Of course, there is some importance of his Russianness in the Europe he left behind, too. Firstly, his departure left a mark on France, as he was one of the most famous exports of the country. Secondly, his stance towards Putin is quite controversial, as signaled by the large amount of questions he receives from western media.
Still, his presence in Russia is possibly much more important for the host country itself, which, given his presence in the Russian press, has clearly been recognized by Russian decision-makers too. For example, according to Russian media, on a trip to Serbia he recently praised the people there for not supporting the EU sanctions against Russia, while in an interview about his new movie Viktor, he hastily explained Ukrainian history by saying the western half used to be Polish and the eastern half Russian, even though he quickly added that he isn’t too competent in politics to talk about it…
Depardieu is now, for all its worth, a (proud) Russian citizen. He pays lower taxes, he’s involved in local business and he’s a friend of Putin. On the other hand, he still is an international superstar and that continues to work in his favor financially. When he was asked why he’s still in business, he replied:
‘I have to make a living, and besides, I do other things too. Cinema is not the only thing I do, luckily. I hang out with artists, I travel, I’m into cuisine, and wine, I go and visit dictators…or so they say!’

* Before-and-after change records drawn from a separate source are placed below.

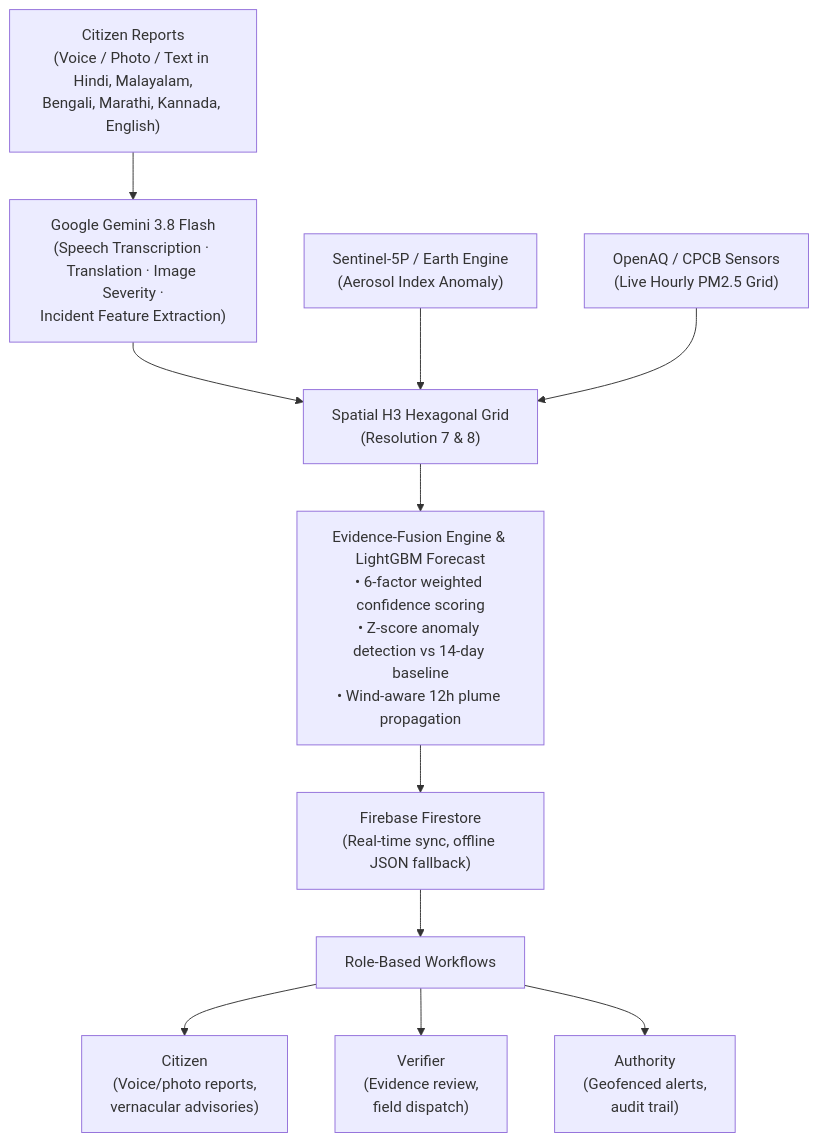
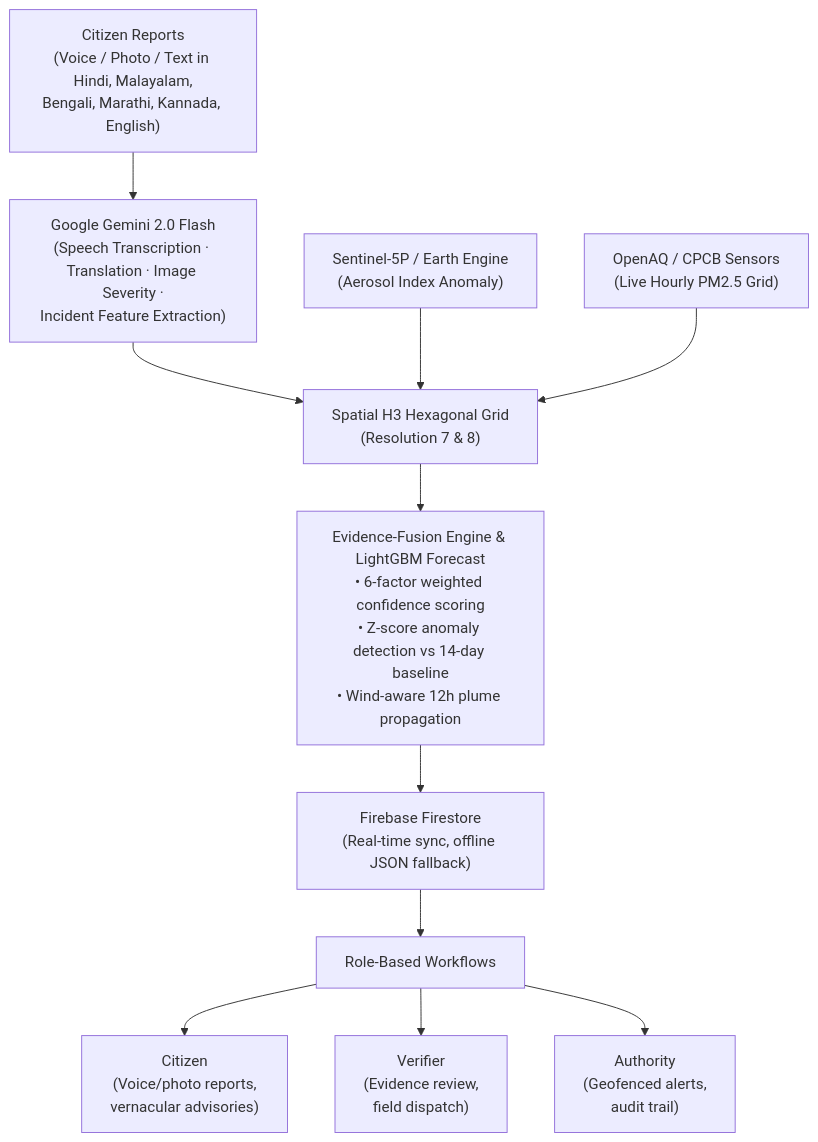
The diagram in README.md (AthulRm18/airgrid), drawn with Mermaid before and after one commit. The commit also changed other lines of this file, not shown here.

Commit message:
docs: replace gemini-3.8-flash with gemini-2.0-flash throughout README

````diff
--- a/README.md
+++ b/README.md
@@ -71,38 +71,38 @@
 ```mermaid
 flowchart TD
     A["Citizen Reports<br/>(Voice / Photo / Text in Hindi, Malayalam,<br/>Bengali, Marathi, Kannada, English)"]
 
-    B["Google Gemini 3.8 Flash<br/>(Speech Transcription · Translation · Image Severity ·<br/>Incident Feature Extraction)"]
+    B["Google Gemini 2.0 Flash<br/>(Speech Transcription · Translation · Image Severity ·<br/>Incident Feature Extraction)"]
 
     C["Sentinel-5P / Earth Engine<br/>(Aerosol Index Anomaly)"]
 
     D["OpenAQ / CPCB Sensors<br/>(Live Hourly PM2.5 Grid)"]
 
     E["Spatial H3 Hexagonal Grid<br/>(Resolution 7 & 8)"]
 
     F["Evidence-Fusion Engine & LightGBM Forecast<br/>• 6-factor weighted confidence scoring<br/>• Z-score anomaly detection vs 14-day baseline<br/>• Wind-aware 12h plume propagation"]
 
     G["Firebase Firestore<br/>(Real-time sync, offline JSON fallback)"]
 
     H["Role-Based Workflows"]
 
     I["Citizen<br/>(Voice/photo reports,<br/>vernacular advisories)"]
 
     J["Verifier<br/>(Evidence review,<br/>field dispatch)"]
 
     K["Authority<br/>(Geofenced alerts,<br/>audit trail)"]
 
     A --> B
 
     B --> E
     C --> E
     D --> E
 
     E --> F
     F --> G
     G --> H
 
     H --> I
     H --> J
     H --> K
 ```
````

If I have to take a guess he probably meant to be kidding with the last part but he definitely hit the spot. Of course we will never know if he says his pro-Kremlin remarks out of political conviction (to which he is entitled) or because of his current business interests (to which he is also entitled) but there is one thing for certain. Whatever he says can reach the masses easily. And the issue isn’t really whatever we think about his competence to talk politics but that when he and others praise Putin for his actions in Ukraine, they make loud judgments over issues by which they are not the least affected… Or, more exactly, if they are affected it is not in the way the people in Ukraine are affected. Depardieu is a Russian citizen, and being there has commercially benefitted him greatly. As long as he remains the friend of the Boss, this isn’t expected to change significantly.